### [Data supplied]
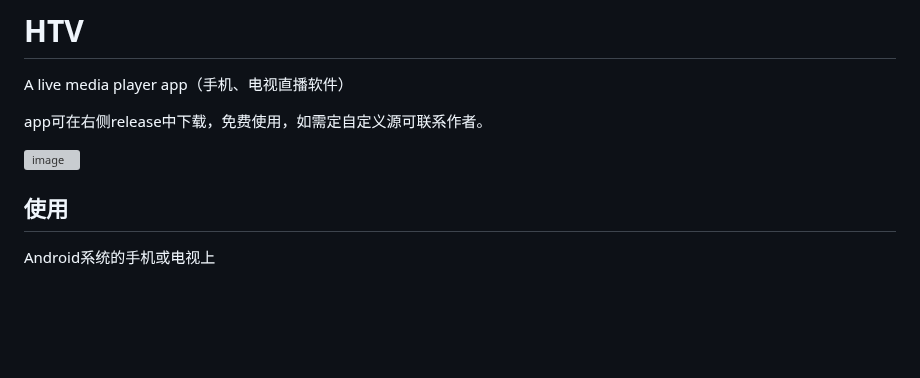
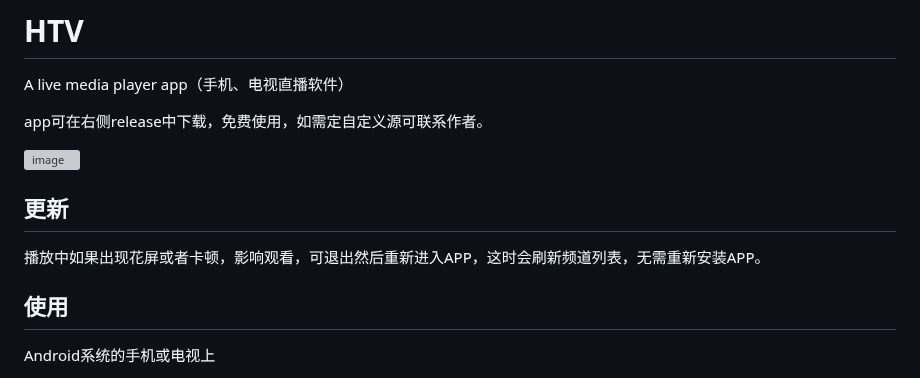
Before and after one commit to HTWMedia/HTV, a Markdown page: README.md, the part around the change. GitHub-like rendering; blank space fills up the shorter version; grey boxes are pictures that could not be loaded.

Commit message:
Update README.md
添加更新说明。

```diff
--- a/README.md
+++ b/README.md
@@ -4,6 +4,9 @@ A live media player app（手机、电视直播软件）
 app可在右侧release中下载，免费使用，如需定自定义源可联系作者。
 
 ![image](https://img2024.cnblogs.com/blog/33211/202405/33211-20240505115550874-1758625402.png)
+
+## 更新
+播放中如果出现花屏或者卡顿，影响观看，可退出然后重新进入APP，这时会刷新频道列表，无需重新安装APP。
 
 ## 使用
 
```
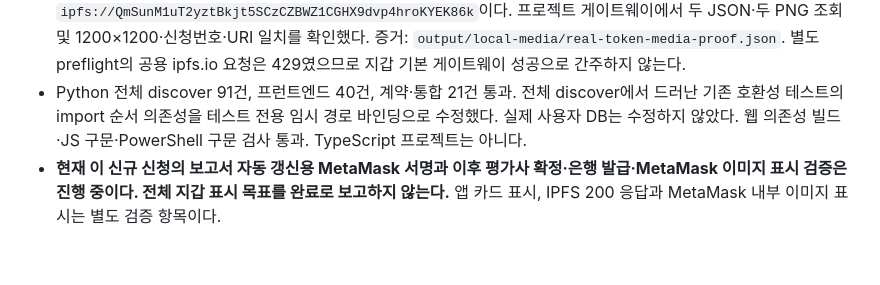
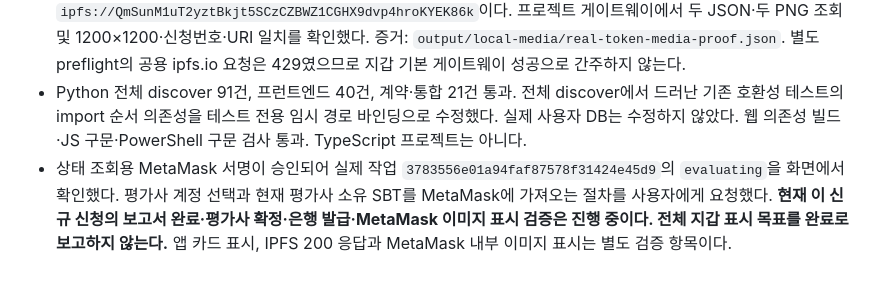
Before and after one commit to rich-hyun/IP-Loan-Demo, a Markdown page: server/LOAN_WORKFLOW_VALIDATION.md, the part around the change. Rendered like a GitHub page.

Commit message:
Record real SBT issuance and report job verification progress

```diff
--- a/server/LOAN_WORKFLOW_VALIDATION.md
+++ b/server/LOAN_WORKFLOW_VALIDATION.md
@@ -94,4 +94,4 @@ TypeScript 프로젝트가 아니므로 별도의 타입 검사기는 없다.
 - 사용자가 실제 MetaMask 차주 연결·접수 메시지 서명·발급 거래를 승인하여 LN-2026-3599가 생성됐다. 원본은 실제 등록특허 KR102877748B1이며 테스트 대표자·연락처를 사용했다. 거래 `0x2d148a4ddb1a2493d9005433f0ae59ca39eaa6d40602510e1134a7a8b18d245f`, 문서 CID `QmazpotnM3YyErHRoHD2uBE6StrV4aKeW44KpcewvvcYUF`, 상태 Evaluating, SBT 1, 소유 평가사 0x3C44…93BC를 확인했다.
 - 실제 SBT tokenURI는 `ipfs://Qmf3YQA1rUE4G29g4HKyRC4MrLWwuSpDXf2DgN8DvSa4Nz`이며 JSON image는 `ipfs://QmYwS21R7PyZSrUUfViZyy3YArhZsTSP1zjUNk94CmSF4M`이다. 채권용 고정 JSON은 `ipfs://QmfZsTusnftDyJ5JW5eBytuJ1os3ugZxDLPp9krA3MKPNv`, image는 `ipfs://QmSunM1uT2yztBkjt5SCzCZBWZ1CGHX9dvp4hroKYEK86k`이다. 프로젝트 게이트웨이에서 두 JSON·두 PNG 조회 및 1200×1200·신청번호·URI 일치를 확인했다. 증거: `output/local-media/real-token-media-proof.json`. 별도 preflight의 공용 ipfs.io 요청은 429였으므로 지갑 기본 게이트웨이 성공으로 간주하지 않는다.
 - Python 전체 discover 91건, 프런트엔드 40건, 계약·통합 21건 통과. 전체 discover에서 드러난 기존 호환성 테스트의 import 순서 의존성을 테스트 전용 임시 경로 바인딩으로 수정했다. 실제 사용자 DB는 수정하지 않았다. 웹 의존성 빌드·JS 구문·PowerShell 구문 검사 통과. TypeScript 프로젝트는 아니다.
-- **현재 이 신규 신청의 보고서 자동 갱신용 MetaMask 서명과 이후 평가사 확정·은행 발급·MetaMask 이미지 표시 검증은 진행 중이다. 전체 지갑 표시 목표를 완료로 보고하지 않는다.** 앱 카드 표시, IPFS 200 응답과 MetaMask 내부 이미지 표시는 별도 검증 항목이다.
+- 상태 조회용 MetaMask 서명이 승인되어 실제 작업 `3783556e01a94faf87578f31424e45d9`의 `evaluating`을 화면에서 확인했다. 평가사 계정 선택과 현재 평가사 소유 SBT를 MetaMask에 가져오는 절차를 사용자에게 요청했다. **현재 이 신규 신청의 보고서 완료·평가사 확정·은행 발급·MetaMask 이미지 표시 검증은 진행 중이다. 전체 지갑 표시 목표를 완료로 보고하지 않는다.** 앱 카드 표시, IPFS 200 응답과 MetaMask 내부 이미지 표시는 별도 검증 항목이다.
```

### [What to work on]
Among the records above, find each line holding the string "like" and pull it out.

### [Expected answer]
Before and after one commit to HTWMedia/HTV, a Markdown page: README.md, the part around the change. GitHub-like rendering; blank space fills up the shorter version; grey boxes are pictures that could not be loaded.
Before and after one commit to rich-hyun/IP-Loan-Demo, a Markdown page: server/LOAN_WORKFLOW_VALIDATION.md, the part around the change. Rendered like a GitHub page.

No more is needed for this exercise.